However, even Gervais has to resort to idealism to defend his philosophy for actually living his life. The same skeptical physicalism that can be so helpful in a laboratory, can be an extremely unsatisfying way of life. As James Davidson Hunter explains, “radical skeptisicm leading to radical nihilism is, of course, rare… for the simple reason that it is unlivable.” Gervais resorts to a very idealist perspective for his life: “My reward is here and now. It’s knowing that I try to do the right thing. That I lived a good life.”
Which is, of course, exactly what George Bailey is striving for in It’s a Wonderful Life. Like Gervais, George Bailey only wants to live a good life here and now. However, like most of us in the postmodern world, the crushing realities of skeptical physicalism are squeezing the life out of our weakened idealism.
Like George Bailey and Ricky Gervais, we all eventually find ourselves wondering: Is there a reward for knowing and trying to do the right thing? (Either in heaven or on earth) Or, is it all a waste of time? Like Gervaise, we simply cannot reconcile belief in God with the ideals of truth and honesty we strive for. Like George Bailey, we simply cannot reconcile the ideals for which we live with the harsh realities of our day-to-day existence. Caught in the vice between nihilistic physicalism and sentimental idealism there seems to be nowhere to turn. Which is, of course, exactly where Capra wants us.
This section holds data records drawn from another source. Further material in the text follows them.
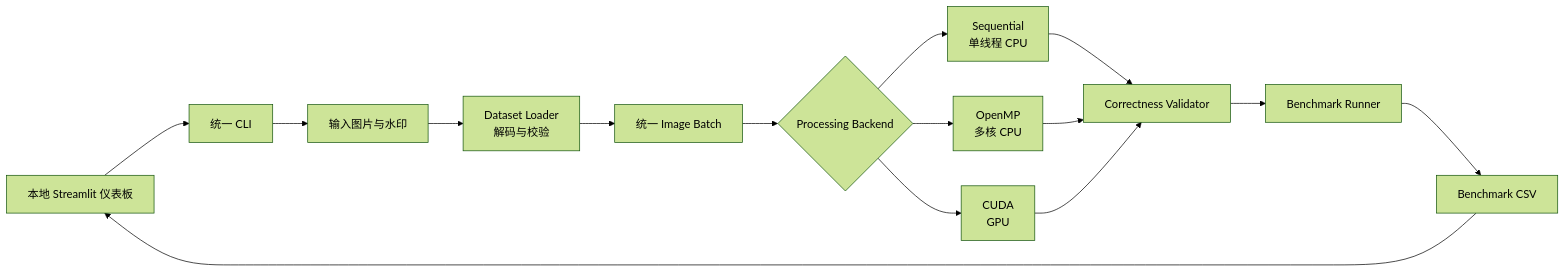
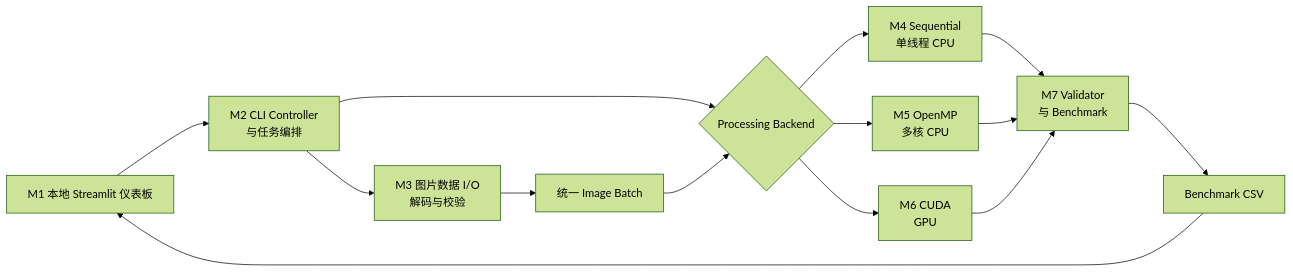
Before and after one commit to ZhangHui88888/ParallelPix: the diagram in docs/tech/技术架构文档.md, drawn with Mermaid (forest theme). The commit also changed other lines of this file and 3 other files, not shown here.

````diff
--- a/docs/tech/技术架构文档.md
+++ b/docs/tech/技术架构文档.md
@@ -32,17 +32,16 @@
 ```mermaid
 flowchart LR
-    U["本地 Streamlit 仪表板"] --> X["统一 CLI"]
-    X --> A
-    A["输入图片与水印"] --> B["Dataset Loader<br/>解码与校验"]
+    U["M1 本地 Streamlit 仪表板"] --> X["M2 CLI Controller<br/>与任务编排"]
+    X --> B["M3 图片数据 I/O<br/>解码与校验"]
     B --> C["统一 Image Batch"]
-    C --> D{"Processing Backend"}
-    D --> E["Sequential<br/>单线程 CPU"]
-    D --> F["OpenMP<br/>多核 CPU"]
-    D --> G["CUDA<br/>GPU"]
-    E --> H["Correctness Validator"]
+    X --> D{"Processing Backend"}
+    C --> D
+    D --> E["M4 Sequential<br/>单线程 CPU"]
+    D --> F["M5 OpenMP<br/>多核 CPU"]
+    D --> G["M6 CUDA<br/>GPU"]
+    E --> H["M7 Validator<br/>与 Benchmark"]
     F --> H
     G --> H
-    H --> I["Benchmark Runner"]
-    I --> J["Benchmark CSV"]
+    H --> J["Benchmark CSV"]
     J --> U
 ```
````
Next is Series: Frank Capra’s Hollywood Christmas Tale of a Depressed Idealist
 Stephen Cox, It’s a Wonderful Life: A Memory Book (Nashville, Tenn: Cumberland House, 2003), p. 27.
 Frank Capra, Frances Goodrich, James Stewart, Donna Reed, et al, It’s a Wonderful Life (Hollywood, Calif: Paramount Home Entertainment, 2006).
 Failing to win even a single Oscar despite nominations in the five categories
 Or rather, two ways of looking at the same thing.
 These society-wide macro worldviews exert a tremendous influence on our daily lives, even when we aren’t aware of them.
 How we know things, or “epistemology.”
 James W. Sire identifies nine macro worldviews currently influencing Western culture: predominantly physicalist worldviews, such as Naturalism, Nihilism, and Post-modernism; Predominantly idealist worldviews such as, Christian Theism, Islamic Theism and Eastern Pantheistic Monism, and hybrids, such as Existentialism, Deism, and the New Age movement. The Universe Next Door: A Basic World View Catalog (Downers Grove: InterVarsity Press, 2009).
 In worldviews such as Monism, the circle actually subsumes the box.
 See James Davidson Hunter’s masterful take on “dissolution” in To change the world: the irony, tragedy, and possibility of Christianity in the late modern world. (New York: Oxford University Press, 2010), p. 205-210.